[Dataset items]
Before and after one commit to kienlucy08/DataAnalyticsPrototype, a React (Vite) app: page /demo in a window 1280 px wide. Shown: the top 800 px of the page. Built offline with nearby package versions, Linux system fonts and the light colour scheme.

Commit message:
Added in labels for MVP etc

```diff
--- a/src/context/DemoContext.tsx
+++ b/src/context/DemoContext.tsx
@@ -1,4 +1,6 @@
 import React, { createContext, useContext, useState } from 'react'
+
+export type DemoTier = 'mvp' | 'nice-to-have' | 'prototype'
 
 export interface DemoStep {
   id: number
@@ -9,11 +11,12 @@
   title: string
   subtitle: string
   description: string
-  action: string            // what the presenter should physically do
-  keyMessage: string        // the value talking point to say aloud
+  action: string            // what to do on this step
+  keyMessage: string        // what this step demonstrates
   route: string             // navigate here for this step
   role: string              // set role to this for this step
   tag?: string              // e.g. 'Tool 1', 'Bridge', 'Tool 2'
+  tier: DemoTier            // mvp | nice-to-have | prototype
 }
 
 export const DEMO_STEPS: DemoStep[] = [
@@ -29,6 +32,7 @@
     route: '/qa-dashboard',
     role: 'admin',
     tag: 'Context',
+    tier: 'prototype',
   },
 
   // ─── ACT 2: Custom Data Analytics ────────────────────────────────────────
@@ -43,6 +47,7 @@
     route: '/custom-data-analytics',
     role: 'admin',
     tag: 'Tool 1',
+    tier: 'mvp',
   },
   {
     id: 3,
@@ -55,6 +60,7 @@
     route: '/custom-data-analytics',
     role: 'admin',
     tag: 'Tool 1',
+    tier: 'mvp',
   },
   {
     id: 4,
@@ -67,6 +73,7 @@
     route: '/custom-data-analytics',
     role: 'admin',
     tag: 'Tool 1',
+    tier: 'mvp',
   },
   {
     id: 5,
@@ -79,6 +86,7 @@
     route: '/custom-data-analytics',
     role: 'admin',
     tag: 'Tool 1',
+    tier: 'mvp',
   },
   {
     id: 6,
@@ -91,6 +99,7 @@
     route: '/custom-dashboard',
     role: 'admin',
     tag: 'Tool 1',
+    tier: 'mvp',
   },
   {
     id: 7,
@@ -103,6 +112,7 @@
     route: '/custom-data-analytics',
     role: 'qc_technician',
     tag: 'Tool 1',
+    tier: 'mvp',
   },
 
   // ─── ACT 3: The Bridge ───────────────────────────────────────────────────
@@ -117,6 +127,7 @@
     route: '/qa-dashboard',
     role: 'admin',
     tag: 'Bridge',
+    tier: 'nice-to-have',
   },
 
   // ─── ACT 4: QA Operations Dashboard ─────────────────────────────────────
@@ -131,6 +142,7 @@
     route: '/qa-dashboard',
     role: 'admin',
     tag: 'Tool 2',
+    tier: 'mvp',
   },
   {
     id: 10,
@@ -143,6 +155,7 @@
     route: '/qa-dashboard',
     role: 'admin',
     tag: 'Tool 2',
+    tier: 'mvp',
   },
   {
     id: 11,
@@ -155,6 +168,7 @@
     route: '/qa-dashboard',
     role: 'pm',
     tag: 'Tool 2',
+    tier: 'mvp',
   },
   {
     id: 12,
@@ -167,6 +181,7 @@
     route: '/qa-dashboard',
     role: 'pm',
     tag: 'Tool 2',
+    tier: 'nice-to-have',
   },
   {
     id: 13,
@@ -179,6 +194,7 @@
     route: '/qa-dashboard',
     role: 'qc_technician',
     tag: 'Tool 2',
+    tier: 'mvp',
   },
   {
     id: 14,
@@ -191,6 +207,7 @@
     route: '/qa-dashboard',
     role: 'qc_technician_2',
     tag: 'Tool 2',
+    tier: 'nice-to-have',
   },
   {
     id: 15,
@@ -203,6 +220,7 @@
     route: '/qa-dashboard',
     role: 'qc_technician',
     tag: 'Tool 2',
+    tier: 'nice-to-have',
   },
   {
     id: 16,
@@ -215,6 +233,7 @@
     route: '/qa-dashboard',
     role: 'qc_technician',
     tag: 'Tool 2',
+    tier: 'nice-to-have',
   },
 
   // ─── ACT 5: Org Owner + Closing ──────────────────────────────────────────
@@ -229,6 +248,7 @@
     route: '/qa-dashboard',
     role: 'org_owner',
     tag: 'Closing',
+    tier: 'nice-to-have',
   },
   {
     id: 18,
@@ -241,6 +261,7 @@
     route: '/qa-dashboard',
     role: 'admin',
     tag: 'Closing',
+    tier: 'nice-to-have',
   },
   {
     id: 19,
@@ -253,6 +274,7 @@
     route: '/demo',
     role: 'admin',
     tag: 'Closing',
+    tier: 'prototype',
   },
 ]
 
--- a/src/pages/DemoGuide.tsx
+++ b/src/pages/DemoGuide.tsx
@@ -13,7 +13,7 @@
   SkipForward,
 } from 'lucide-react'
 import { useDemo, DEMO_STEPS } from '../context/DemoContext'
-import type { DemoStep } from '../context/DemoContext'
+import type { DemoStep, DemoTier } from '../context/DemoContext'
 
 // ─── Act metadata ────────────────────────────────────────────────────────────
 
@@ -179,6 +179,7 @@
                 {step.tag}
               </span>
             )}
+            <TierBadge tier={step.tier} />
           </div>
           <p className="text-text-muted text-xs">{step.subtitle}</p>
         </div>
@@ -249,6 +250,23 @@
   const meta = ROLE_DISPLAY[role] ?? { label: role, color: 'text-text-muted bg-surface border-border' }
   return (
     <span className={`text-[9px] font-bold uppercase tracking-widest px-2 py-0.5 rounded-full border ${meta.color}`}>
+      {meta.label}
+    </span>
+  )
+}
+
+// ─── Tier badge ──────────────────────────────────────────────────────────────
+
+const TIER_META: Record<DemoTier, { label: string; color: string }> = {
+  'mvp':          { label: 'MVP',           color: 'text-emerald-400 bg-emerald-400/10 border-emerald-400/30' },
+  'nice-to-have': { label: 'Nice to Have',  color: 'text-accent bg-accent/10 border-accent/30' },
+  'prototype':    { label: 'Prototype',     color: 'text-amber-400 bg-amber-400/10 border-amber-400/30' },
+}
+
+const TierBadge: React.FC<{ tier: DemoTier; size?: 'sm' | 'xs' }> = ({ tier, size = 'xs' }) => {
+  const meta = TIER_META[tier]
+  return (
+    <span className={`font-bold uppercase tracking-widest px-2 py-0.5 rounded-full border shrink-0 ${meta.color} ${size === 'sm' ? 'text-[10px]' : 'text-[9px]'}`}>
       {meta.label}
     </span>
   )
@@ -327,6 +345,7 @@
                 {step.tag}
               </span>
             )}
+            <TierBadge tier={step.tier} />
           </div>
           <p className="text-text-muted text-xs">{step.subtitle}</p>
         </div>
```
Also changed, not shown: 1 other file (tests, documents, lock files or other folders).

**About this task:** The answer should consist of every entry, repeated word for word.

**Task answer:**
Before and after one commit to kienlucy08/DataAnalyticsPrototype, a React (Vite) app: page /demo in a window 1280 px wide. Shown: the top 800 px of the page. Built offline with nearby package versions, Linux system fonts and the light colour scheme.

Commit message:
Added in labels for MVP etc

```diff
--- a/src/context/DemoContext.tsx
+++ b/src/context/DemoContext.tsx
@@ -1,4 +1,6 @@
 import React, { createContext, useContext, useState } from 'react'
+
+export type DemoTier = 'mvp' | 'nice-to-have' | 'prototype'
 
 export interface DemoStep {
   id: number
@@ -9,11 +11,12 @@
   title: string
   subtitle: string
   description: string
-  action: string            // what the presenter should physically do
-  keyMessage: string        // the value talking point to say aloud
+  action: string            // what to do on this step
+  keyMessage: string        // what this step demonstrates
   route: string             // navigate here for this step
   role: string              // set role to this for this step
   tag?: string              // e.g. 'Tool 1', 'Bridge', 'Tool 2'
+  tier: DemoTier            // mvp | nice-to-have | prototype
 }
 
 export const DEMO_STEPS: DemoStep[] = [
@@ -29,6 +32,7 @@
     route: '/qa-dashboard',
     role: 'admin',
     tag: 'Context',
+    tier: 'prototype',
   },
 
   // ─── ACT 2: Custom Data Analytics ────────────────────────────────────────
@@ -43,6 +47,7 @@
     route: '/custom-data-analytics',
     role: 'admin',
     tag: 'Tool 1',
+    tier: 'mvp',
   },
   {
     id: 3,
@@ -55,6 +60,7 @@
     route: '/custom-data-analytics',
     role: 'admin',
     tag: 'Tool 1',
+    tier: 'mvp',
   },
   {
     id: 4,
@@ -67,6 +73,7 @@
     route: '/custom-data-analytics',
     role: 'admin',
     tag: 'Tool 1',
+    tier: 'mvp',
   },
   {
     id: 5,
@@ -79,6 +86,7 @@
     route: '/custom-data-analytics',
     role: 'admin',
     tag: 'Tool 1',
+    tier: 'mvp',
   },
   {
     id: 6,
@@ -91,6 +99,7 @@
     route: '/custom-dashboard',
     role: 'admin',
     tag: 'Tool 1',
+    tier: 'mvp',
   },
   {
     id: 7,
@@ -103,6 +112,7 @@
     route: '/custom-data-analytics',
     role: 'qc_technician',
     tag: 'Tool 1',
+    tier: 'mvp',
   },
 
   // ─── ACT 3: The Bridge ───────────────────────────────────────────────────
@@ -117,6 +127,7 @@
     route: '/qa-dashboard',
     role: 'admin',
     tag: 'Bridge',
+    tier: 'nice-to-have',
   },
 
   // ─── ACT 4: QA Operations Dashboard ─────────────────────────────────────
@@ -131,6 +142,7 @@
     route: '/qa-dashboard',
     role: 'admin',
     tag: 'Tool 2',
+    tier: 'mvp',
   },
   {
     id: 10,
@@ -143,6 +155,7 @@
     route: '/qa-dashboard',
     role: 'admin',
     tag: 'Tool 2',
+    tier: 'mvp',
   },
   {
     id: 11,
@@ -155,6 +168,7 @@
     route: '/qa-dashboard',
     role: 'pm',
     tag: 'Tool 2',
+    tier: 'mvp',
   },
   {
     id: 12,
@@ -167,6 +181,7 @@
     route: '/qa-dashboard',
     role: 'pm',
     tag: 'Tool 2',
+    tier: 'nice-to-have',
   },
   {
     id: 13,
@@ -179,6 +194,7 @@
     route: '/qa-dashboard',
     role: 'qc_technician',
     tag: 'Tool 2',
+    tier: 'mvp',
   },
   {
     id: 14,
@@ -191,6 +207,7 @@
     route: '/qa-dashboard',
     role: 'qc_technician_2',
     tag: 'Tool 2',
+    tier: 'nice-to-have',
   },
   {
     id: 15,
@@ -203,6 +220,7 @@
     route: '/qa-dashboard',
     role: 'qc_technician',
     tag: 'Tool 2',
+    tier: 'nice-to-have',
   },
   {
     id: 16,
@@ -215,6 +233,7 @@
     route: '/qa-dashboard',
     role: 'qc_technician',
     tag: 'Tool 2',
+    tier: 'nice-to-have',
   },
 
   // ─── ACT 5: Org Owner + Closing ──────────────────────────────────────────
@@ -229,6 +248,7 @@
     route: '/qa-dashboard',
     role: 'org_owner',
     tag: 'Closing',
+    tier: 'nice-to-have',
   },
   {
     id: 18,
@@ -241,6 +261,7 @@
     route: '/qa-dashboard',
     role: 'admin',
     tag: 'Closing',
+    tier: 'nice-to-have',
   },
   {
     id: 19,
@@ -253,6 +274,7 @@
     route: '/demo',
     role: 'admin',
     tag: 'Closing',
+    tier: 'prototype',
   },
 ]
 
--- a/src/pages/DemoGuide.tsx
+++ b/src/pages/DemoGuide.tsx
@@ -13,7 +13,7 @@
   SkipForward,
 } from 'lucide-react'
 import { useDemo, DEMO_STEPS } from '../context/DemoContext'
-import type { DemoStep } from '../context/DemoContext'
+import type { DemoStep, DemoTier } from '../context/DemoContext'
 
 // ─── Act metadata ────────────────────────────────────────────────────────────
 
@@ -179,6 +179,7 @@
                 {step.tag}
               </span>
             )}
+            <TierBadge tier={step.tier} />
           </div>
           <p className="text-text-muted text-xs">{step.subtitle}</p>
         </div>
@@ -249,6 +250,23 @@
   const meta = ROLE_DISPLAY[role] ?? { label: role, color: 'text-text-muted bg-surface border-border' }
   return (
     <span className={`text-[9px] font-bold uppercase tracking-widest px-2 py-0.5 rounded-full border ${meta.color}`}>
+      {meta.label}
+    </span>
+  )
+}
+
+// ─── Tier badge ──────────────────────────────────────────────────────────────
+
+const TIER_META: Record<DemoTier, { label: string; color: string }> = {
+  'mvp':          { label: 'MVP',           color: 'text-emerald-400 bg-emerald-400/10 border-emerald-400/30' },
+  'nice-to-have': { label: 'Nice to Have',  color: 'text-accent bg-accent/10 border-accent/30' },
+  'prototype':    { label: 'Prototype',     color: 'text-amber-400 bg-amber-400/10 border-amber-400/30' },
+}
+
+const TierBadge: React.FC<{ tier: DemoTier; size?: 'sm' | 'xs' }> = ({ tier, size = 'xs' }) => {
+  const meta = TIER_META[tier]
+  return (
+    <span className={`font-bold uppercase tracking-widest px-2 py-0.5 rounded-full border shrink-0 ${meta.color} ${size === 'sm' ? 'text-[10px]' : 'text-[9px]'}`}>
       {meta.label}
     </span>
   )
@@ -327,6 +345,7 @@
                 {step.tag}
               </span>
             )}
+            <TierBadge tier={step.tier} />
           </div>
           <p className="text-text-muted text-xs">{step.subtitle}</p>
         </div>
```
Also changed, not shown: 1 other file (tests, documents, lock files or other folders).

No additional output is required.